now - GN 3000 series boxcars
Red Caboose must have made more significant changes to the tooling. The Front Range 8’ door car had somewhat narrower panel sizes than the Red Caboose version of the car, so the Front Range cars look better than the Red Caboose version as a double door boxcar. In the attached photo you can see the Front Range car on top and the Red Caboose car below. The side panels closest to the doors on the Red Caboose car are much narrower than on the Front Range car. A have also noticed that the sides are much thicker on the Front Range cars than the Red Caboose version.
I am building one of the cars using the Front Range body. I will use the roof, underframe, and ladders, etc. from my 8’ door Red Caboose car, since the body isn’t correct anyway. The underframe will need to be slightly narrowed and shim added to bring up the height.
I will also build one of the cars from a Branchline kit.
After all of this, modeling the 3500 series is really fairly simple, trim the side sills from the McKean/Accurail car and add an overhanging diagonal panel roof.
Sent from Mail for Windows
From: Tim O'Connor
Sent: Sunday, July 17, 2022 5:12 PM
Subject: Re: [RealSTMFC] McKean-Accurail box car (was UP 40' Double door automobile car)
Ah so! But things get more interesting --
The Red Caboose model CORRECTED the door opening.
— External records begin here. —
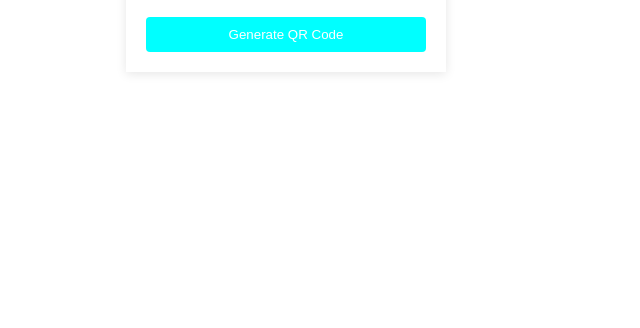
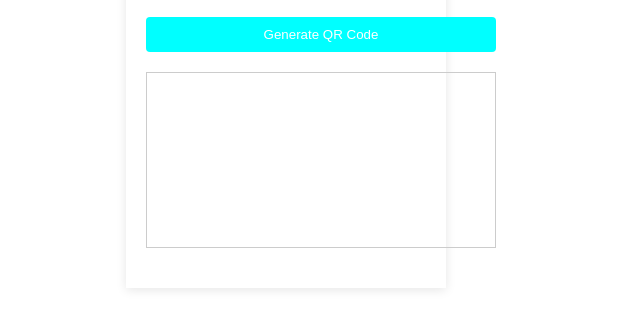
Before and after one commit to Ronaldojagan/NeoiconTask, a plain HTML site: page passwordgenerator/index.html in a window 1280 px wide. Shown: the part 322-650 px from the top of the page, without its empty margins (386-1026 px from the left). Drawn offline with Linux system fonts and the light colour scheme.

Commit message:
Update index.html

```diff
--- a/passwordgenerator/index.html
+++ b/passwordgenerator/index.html
@@ -12,7 +12,7 @@
          <h1>QR Code Generator</h1>
          <input type="text" id="text" placeholder="Enter URL here" />
         <button id="generateButton" onclick="generateQR()">Generate QR Code</button>
-        <div id="qrcode"></div>
+        <canvas id="qrcode"></canvas>
     </div>
     <script src="script.js"></script>
 </body>
```
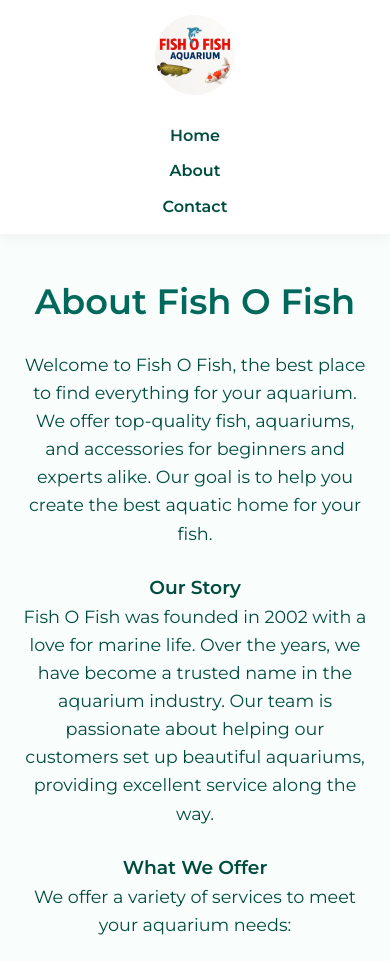
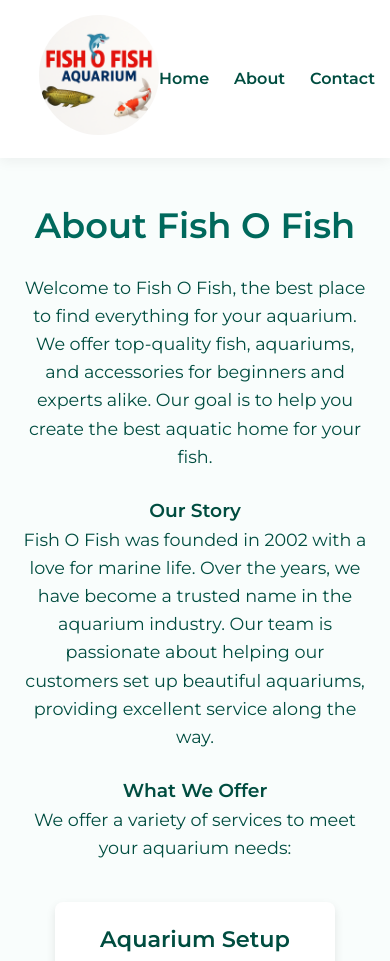
Before and after one commit to Rohitbijwe9/Fof, a plain HTML site: page about.html in a window 390 px wide. Shown: the top 961 px of the page. Drawn offline with Linux system fonts and the light colour scheme.

Commit message:
Update about.html

```diff
--- a/about.html
+++ b/about.html
@@ -122,23 +122,19 @@
       font-size: 0.95rem;
     }
 
+    /* Ensure horizontal nav on mobile */
     @media (max-width: 768px) {
       nav {
-        flex-direction: column;
+        flex-direction: row;
+        justify-content: space-between;
         align-items: center;
       }
 
       .nav-links {
-        flex-direction: column;
-        align-items: center;
-        width: 100%;
-        gap: 10px;
-        margin-top: 20px;
-      }
-
-      .logo-img {
-        height: 80px;
-        width: 80px;
+        display: flex;
+        gap: 25px;
+        margin-left: auto;
+        margin-right: auto;
       }
 
       .about-section {
@@ -154,17 +150,15 @@
         width: 80%;
         margin-bottom: 20px;
       }
-
-      footer {
-        font-size: 0.85rem;
-      }
     }
   </style>
 </head>
 <body>
 
   <nav>
-    <a href="#carousel"><img src="https://raw.githubusercontent.com/Rohitbijwe9/Fof/main/logo.png" alt="Logo" class="logo-img"></a>
+    <a href="#carousel">
+      <img src="https://raw.githubusercontent.com/Rohitbijwe9/Fof/main/logo.png" alt="Logo" class="logo-img">
+    </a>
     <div class="nav-links">
       <a href="https://rohitbijwe9.github.io/Fof/index.html">Home</a>
       <a href="https://rohitbijwe9.github.io/Fof/about.html">About</a>
```
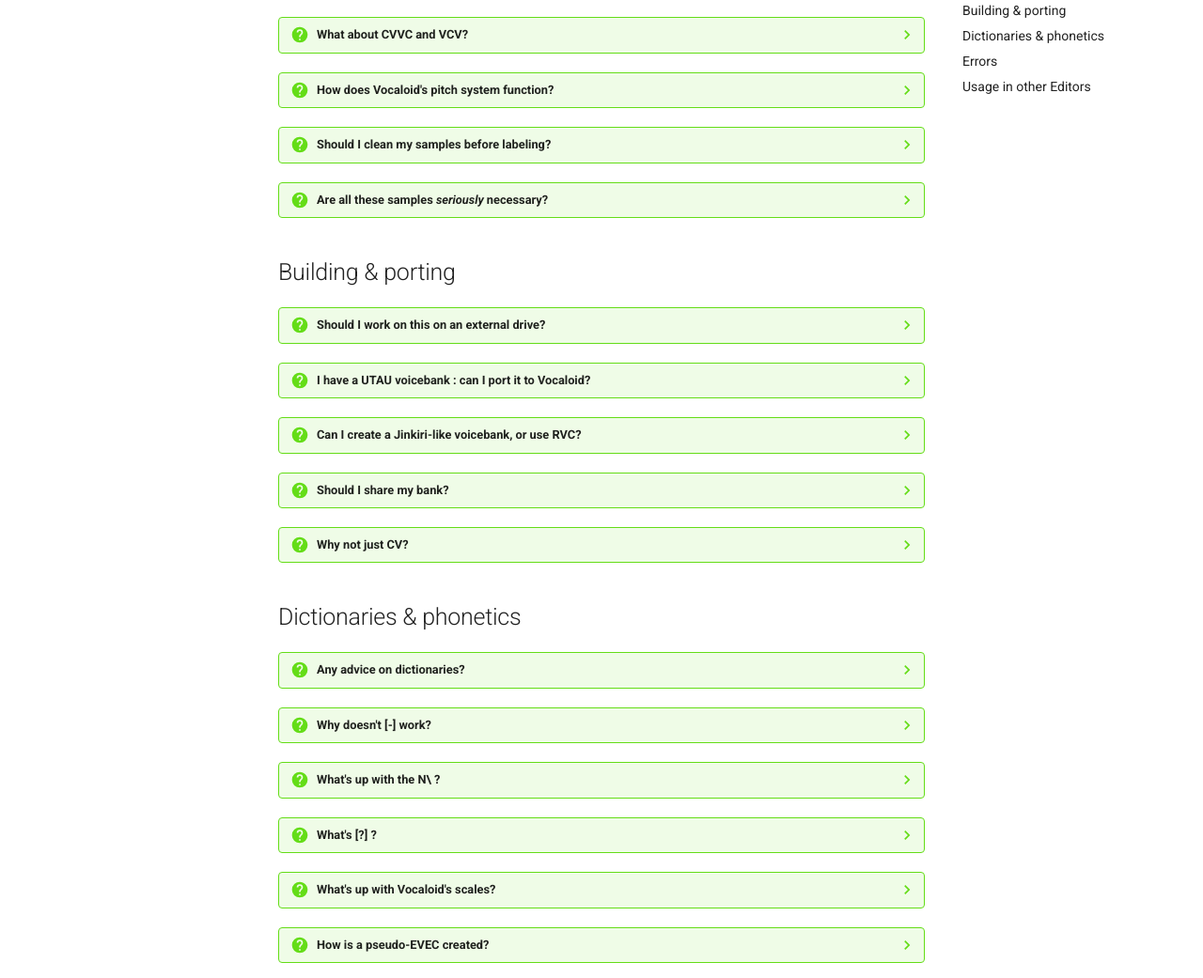
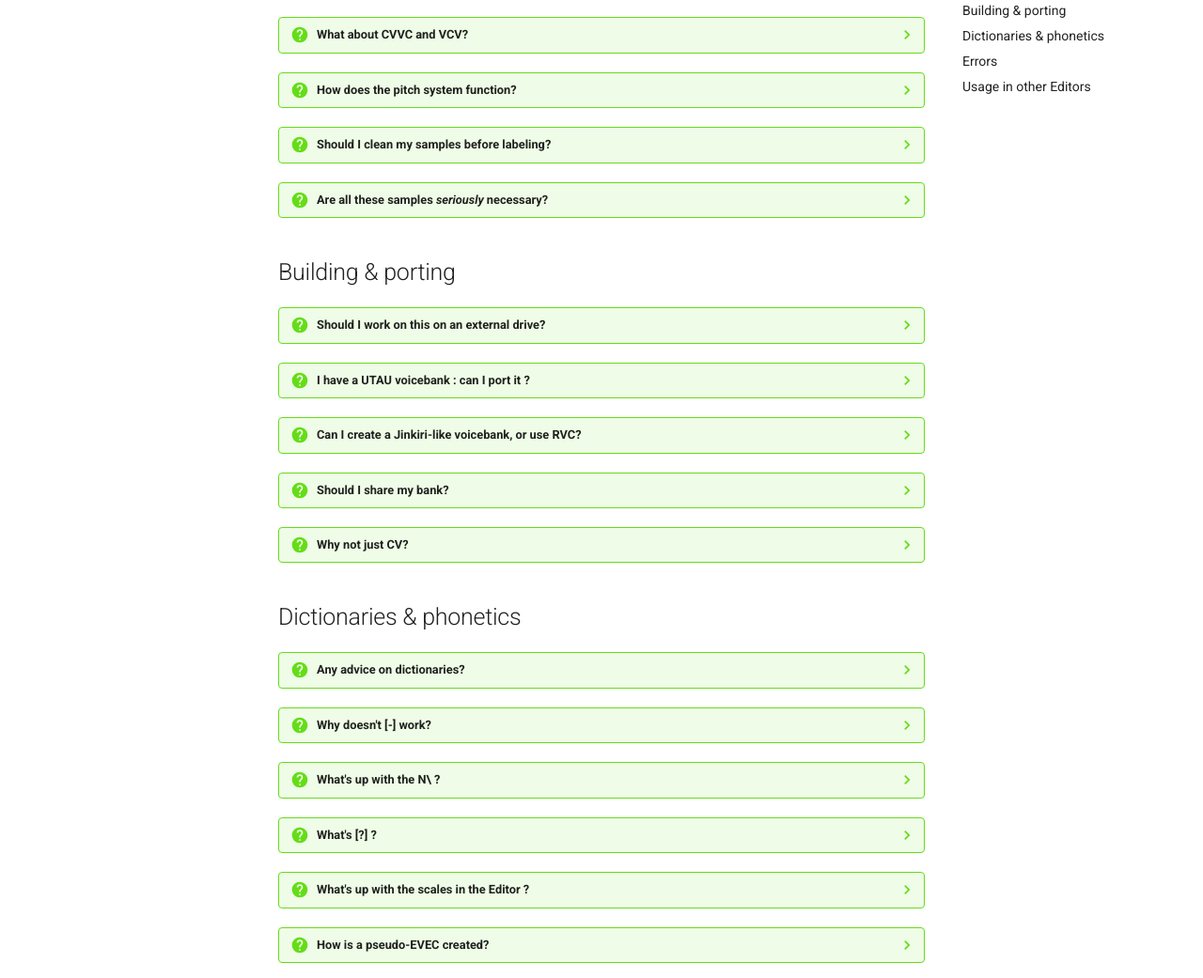
Before and after one commit to aimedb/daisy-db-documentation, an MkDocs documentation site: the page built from daisy db documentation/docs/faq.md, in a window 1280 px wide and 1400 px high, scrolled down 242 px. Shown: the part 172-1213 px from the top of the window at 94% size. Built offline with MkDocs 1.6.1 and Material for MkDocs 9.7.7, drawn with Linux system fonts in a browser that asks for light colours; some of the changed text lies outside the part shown.

Commit message:
Update faq.md

```diff
--- a/daisy db documentation/docs/faq.md
+++ b/daisy db documentation/docs/faq.md
@@ -5,7 +5,7 @@ most relevant issues are covered here. Still stuck? Visit the [Discord server](h
 ## Getting started
 
 ??? question "How hard would you say this is?"
-    Vocaloid is a glorified UTAU or DeepVocal if anything. You should at
+    This is a glorified UTAU or DeepVocal if anything. You should at
     least understand the basics of creating a voicebank for either before
     picking this up; if you're not familiar with that already, you're likely
     to struggle.
@@ -17,9 +17,9 @@ most relevant issues are covered here. Still stuck? Visit the [Discord server](h
 
     ※ For example, the English "4/dx" phonetic may need VCV to work smoothly.
 
-??? question "How does Vocaloid's pitch system function?"
+??? question "How does the pitch system function?"
     It's frequency-based, as a result, pitch suffixing doesn't matter. Be careful with
-    your high range; it can dominate your voicebank. For instance you should put
+    your high range, as it can dominate your voicebank. For instance you should put
 	a falsetto in its own separate voicebank, or tag it with a special phoneme.
 
 ??? question "Should I clean my samples before labeling?"
@@ -31,10 +31,10 @@ most relevant issues are covered here. Still stuck? Visit the [Discord server](h
 ## Building & porting
 
 ??? question "Should I work on this on an external drive?"
-    Yes. Vocaloids can come out to 1GB or 20GB+, in *dev* form. Do work on an
-    external drive if you wish to.
+    Yes. Databases can come out to 1GB or 20GB+, in *dev* form. Do work on an
+    external drive if you wish to, and believe it is appropriate to do.
 
-??? question "I have a UTAU voicebank : can I port it to Vocaloid?"
+??? question "I have a UTAU voicebank : can I port it ?"
     Possible, as long as it's not a CV bank. The result may come out slightly
     weird, though.
 
@@ -42,12 +42,12 @@ most relevant issues are covered here. Still stuck? Visit the [Discord server](h
     Neither is encouraged.
 
 ??? question "Should I share my bank?"
-    A mixed bag, as it's OK to distribute home-made Vocaloid databases, as long
+    A mixed bag, as it's OK to distribute home-made databases, as long
     as you don't brand them as official, and you use discretion.
 
 ??? question "Why not just CV?"
     [Arsloid](https://vocaloid.fandom.com/wiki/ARSLOID_(VOCALOID4)#SOFT_).
-    That's why. Jokes aside... Vocaloid simply can't survive on CV alone. It's
+    That's why. Jokes aside... The engine simply can't survive on CV alone. It's
     nowhere near as versatile as UTAU is for voicebank formats.
 
 ## Dictionaries & phonetics
@@ -62,16 +62,15 @@ most relevant issues are covered here. Still stuck? Visit the [Discord server](h
     that, there's no obvious single cause.
 
 ??? question "What's up with the N\\ ?"
-    Learn the context of Vocaloid's phonetic map for your desired language, `N\` is
-    just one of several "N" phones.
+    Learn the context of the phonetic map for your desired language. In this case, `N\` is
+    just one of several "N" phones for Japanese.
 
 ??? question "What's [?] ?"
-    Used for glottal stops. Vocaloid voicebanks typically categorize these as
-    "Glottal Plosives."
+    It is for glottal stops. Typically, they are categorized as "Glottal Plosives"
+	in the dictionary.
 
-??? question "What's up with Vocaloid's scales?"
-    They're off by 1 — for example, C4 in a standard reference is C3 in
-    Vocaloid.
+??? question "What's up with the scales in the Editor ?"
+    They're off by 1 — for example, C4 in a standard reference is C3 here.
 
 ??? question "How is a pseudo-EVEC created?"
     Add more vowels using the dictionary editor's **Special → Change Phonetic
@@ -101,6 +100,6 @@ most relevant issues are covered here. Still stuck? Visit the [Discord server](h
 
 ## Usage in other Editors
 
-??? question "What about usage in other instances of Vocaloid?"
-    Piapro Studio, Tunelab, and Vocaloid Editors 3 through 6 will all work
-    setup workflow may differ slightly between them.
+??? question "What about usage in other Editors ?"
+    Piapro Studio, Tunelab, and V3-6 will all work.
+    Setup workflow may differ slightly between them.
```
Also changed, not shown: other parts of daisy db documentation/docs/faq.md (+3 -3 lines).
The Front Range door opening is
actually 7-9 rather than 8-0. And the Front Range doors are 8-0 which is also incorrect, while
the Red Caboose doors are 8-3 which is better, for covering the Red Caboose 8-0 opening.
Obviously, larger opening = narrower side panel.
Front Range also made two 40 foot combination door box cars with offset doors so these are
worth looking at for modeling double door prototypes.
BUT the FR doors span a distance on the side of 14-9. The plugdoor (cast in place) in this case
is 6-9 -- a number Fred Becker chose because he already had the 8-0 sliding doors! But the kit
also includes 8-0 plug doors in case you want to model a 40 foot double plug door box. Of course,
8-0 is technically incorrect for an 8-0 plug door since the nominal width of the plug door refers to
the opening and not to the extreme width of the door, which is larger than the opening (typically 8-3
or so for an 8-0 opening).
On 7/17/2022 8:23 PM, Richard Remiarz wrote: